How to complete this task: Search the material below for the word "description" and copy every line in which it occurs.

↓↓↓

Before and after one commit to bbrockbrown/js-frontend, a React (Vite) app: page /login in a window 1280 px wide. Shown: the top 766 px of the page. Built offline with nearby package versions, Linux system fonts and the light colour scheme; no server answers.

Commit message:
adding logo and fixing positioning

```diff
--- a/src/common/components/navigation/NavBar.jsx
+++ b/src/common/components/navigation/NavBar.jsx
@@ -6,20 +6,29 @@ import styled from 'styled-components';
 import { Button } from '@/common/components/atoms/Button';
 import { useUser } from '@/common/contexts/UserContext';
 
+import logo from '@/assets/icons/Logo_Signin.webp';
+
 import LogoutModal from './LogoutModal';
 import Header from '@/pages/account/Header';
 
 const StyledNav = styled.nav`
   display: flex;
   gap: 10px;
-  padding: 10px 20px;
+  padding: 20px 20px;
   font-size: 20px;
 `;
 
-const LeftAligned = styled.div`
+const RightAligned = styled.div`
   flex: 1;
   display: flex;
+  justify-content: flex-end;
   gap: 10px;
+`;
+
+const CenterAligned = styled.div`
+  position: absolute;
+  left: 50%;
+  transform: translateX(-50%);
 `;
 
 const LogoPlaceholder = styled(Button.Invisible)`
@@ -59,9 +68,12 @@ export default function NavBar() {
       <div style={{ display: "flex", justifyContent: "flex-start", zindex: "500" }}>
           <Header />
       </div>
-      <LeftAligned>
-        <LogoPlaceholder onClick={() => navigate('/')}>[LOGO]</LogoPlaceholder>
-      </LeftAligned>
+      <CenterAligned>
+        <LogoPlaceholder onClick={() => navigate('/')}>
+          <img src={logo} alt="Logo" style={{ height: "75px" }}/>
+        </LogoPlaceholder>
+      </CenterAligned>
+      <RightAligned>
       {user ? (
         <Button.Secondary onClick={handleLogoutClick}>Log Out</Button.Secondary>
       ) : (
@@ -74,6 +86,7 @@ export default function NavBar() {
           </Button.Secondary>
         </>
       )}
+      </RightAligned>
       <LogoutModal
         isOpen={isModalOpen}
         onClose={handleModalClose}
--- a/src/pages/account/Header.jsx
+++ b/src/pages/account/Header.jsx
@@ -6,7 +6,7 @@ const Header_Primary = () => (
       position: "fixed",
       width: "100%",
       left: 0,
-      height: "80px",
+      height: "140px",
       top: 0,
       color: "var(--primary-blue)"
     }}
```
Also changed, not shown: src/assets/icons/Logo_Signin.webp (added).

↑↑↑
↓↓↓

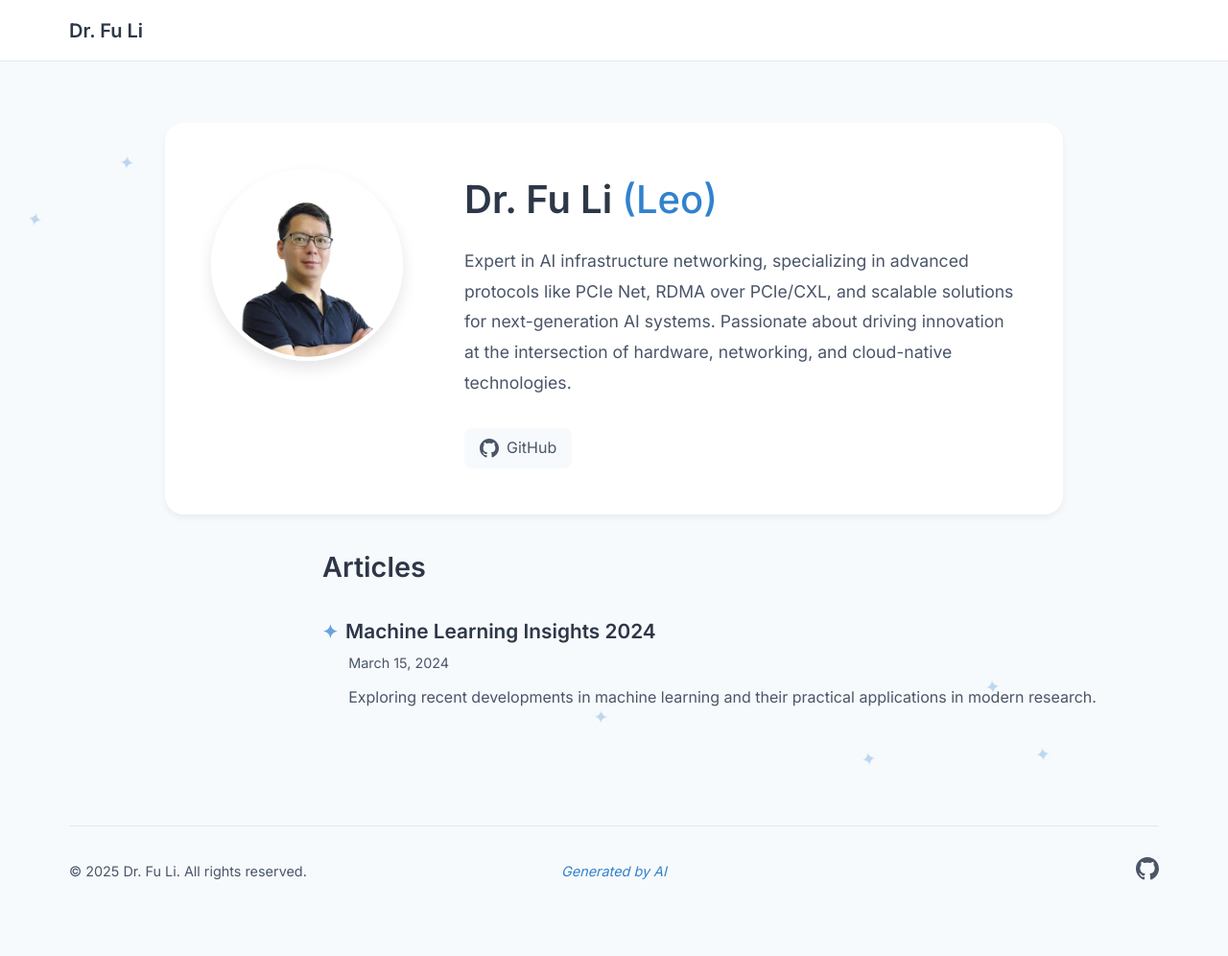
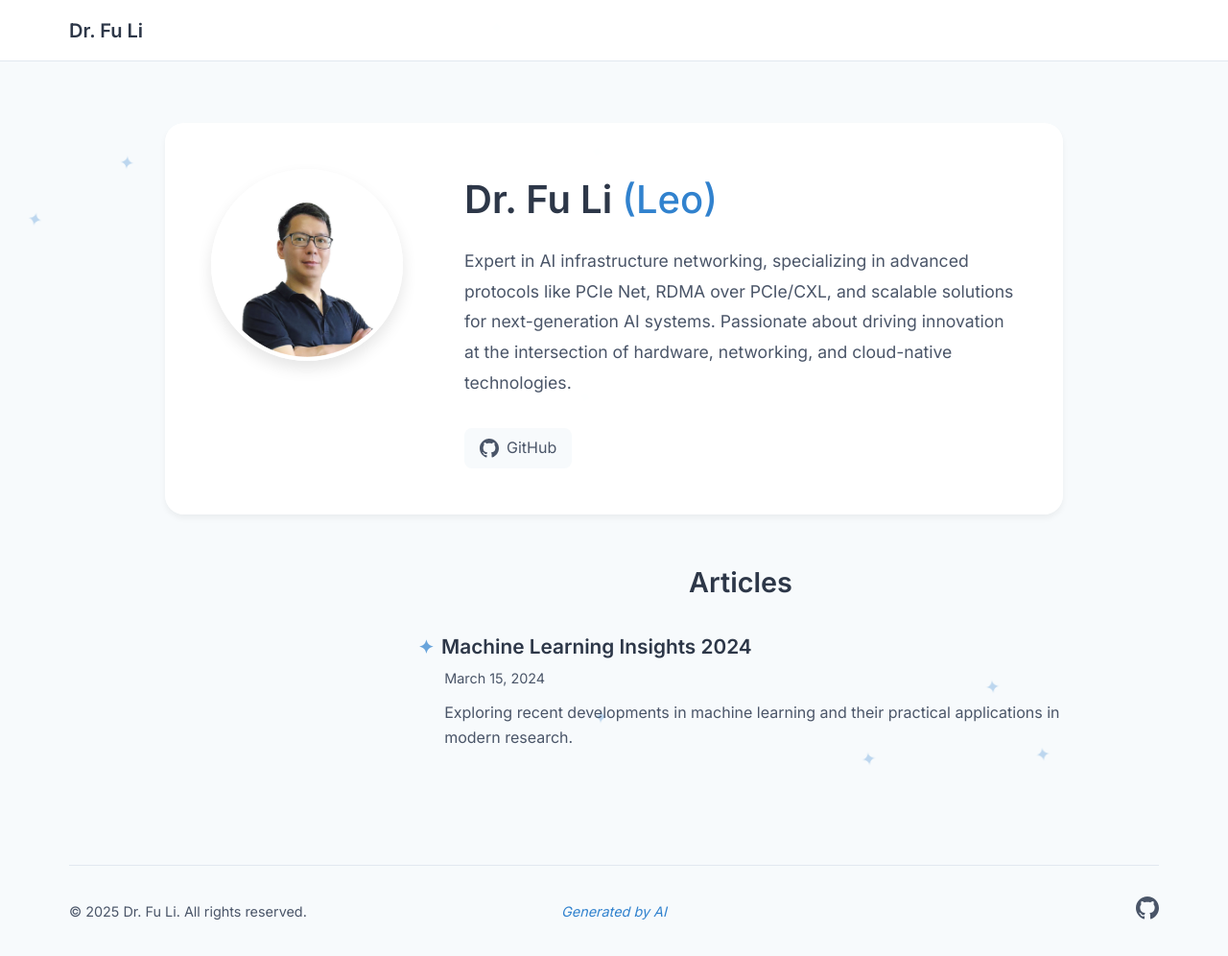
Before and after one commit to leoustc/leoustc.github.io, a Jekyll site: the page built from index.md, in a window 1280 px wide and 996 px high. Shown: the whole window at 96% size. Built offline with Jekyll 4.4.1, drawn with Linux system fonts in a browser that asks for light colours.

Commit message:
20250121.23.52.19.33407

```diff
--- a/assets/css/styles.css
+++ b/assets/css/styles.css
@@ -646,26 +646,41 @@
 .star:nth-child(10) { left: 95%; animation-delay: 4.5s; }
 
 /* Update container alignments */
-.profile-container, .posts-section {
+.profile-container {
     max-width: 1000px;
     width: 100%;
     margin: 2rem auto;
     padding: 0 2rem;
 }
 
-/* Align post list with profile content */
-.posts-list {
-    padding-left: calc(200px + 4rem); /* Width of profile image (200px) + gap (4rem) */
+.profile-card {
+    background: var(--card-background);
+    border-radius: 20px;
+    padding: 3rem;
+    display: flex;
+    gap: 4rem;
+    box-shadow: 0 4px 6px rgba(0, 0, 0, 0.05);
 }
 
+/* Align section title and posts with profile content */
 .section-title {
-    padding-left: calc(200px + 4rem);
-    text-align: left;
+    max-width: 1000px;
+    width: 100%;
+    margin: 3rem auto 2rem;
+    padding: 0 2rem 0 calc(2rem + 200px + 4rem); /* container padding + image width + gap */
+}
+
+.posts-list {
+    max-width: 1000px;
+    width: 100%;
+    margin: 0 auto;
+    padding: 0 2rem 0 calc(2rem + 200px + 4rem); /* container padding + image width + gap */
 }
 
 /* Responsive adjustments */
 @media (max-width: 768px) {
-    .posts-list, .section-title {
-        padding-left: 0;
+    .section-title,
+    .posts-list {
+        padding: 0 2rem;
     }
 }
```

↑↑↑
↓↓↓

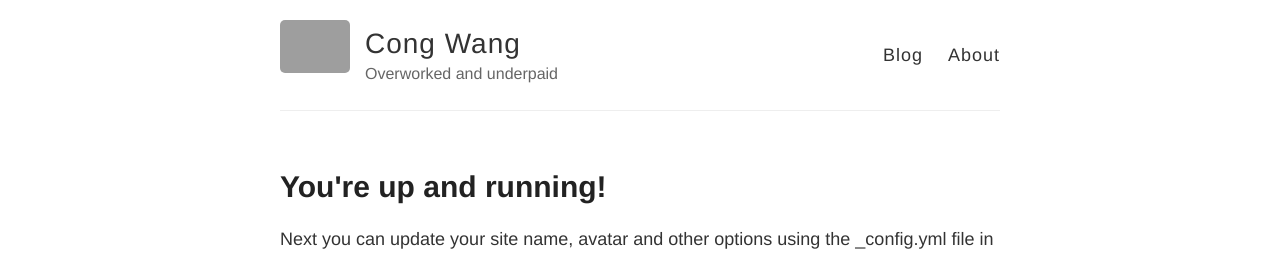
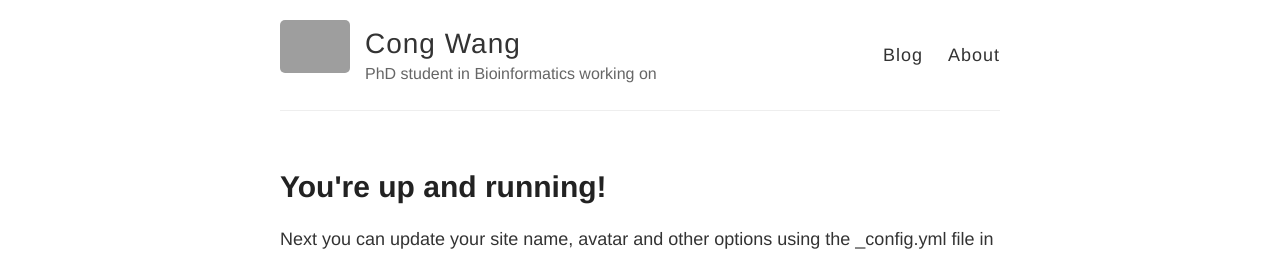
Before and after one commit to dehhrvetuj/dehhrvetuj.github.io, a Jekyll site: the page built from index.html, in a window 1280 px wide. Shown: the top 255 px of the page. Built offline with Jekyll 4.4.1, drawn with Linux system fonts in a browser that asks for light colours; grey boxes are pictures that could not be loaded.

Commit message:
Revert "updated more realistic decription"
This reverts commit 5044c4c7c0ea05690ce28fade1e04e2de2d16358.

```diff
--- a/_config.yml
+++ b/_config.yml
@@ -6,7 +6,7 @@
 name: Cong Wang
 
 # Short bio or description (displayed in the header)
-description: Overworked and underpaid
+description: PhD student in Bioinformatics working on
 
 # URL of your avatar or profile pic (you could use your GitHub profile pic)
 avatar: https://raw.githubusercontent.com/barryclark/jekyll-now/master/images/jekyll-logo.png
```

↑↑↑

Reply to the exercise:
 # Short bio or description (displayed in the header)
-description: Overworked and underpaid
+description: PhD student in Bioinformatics working on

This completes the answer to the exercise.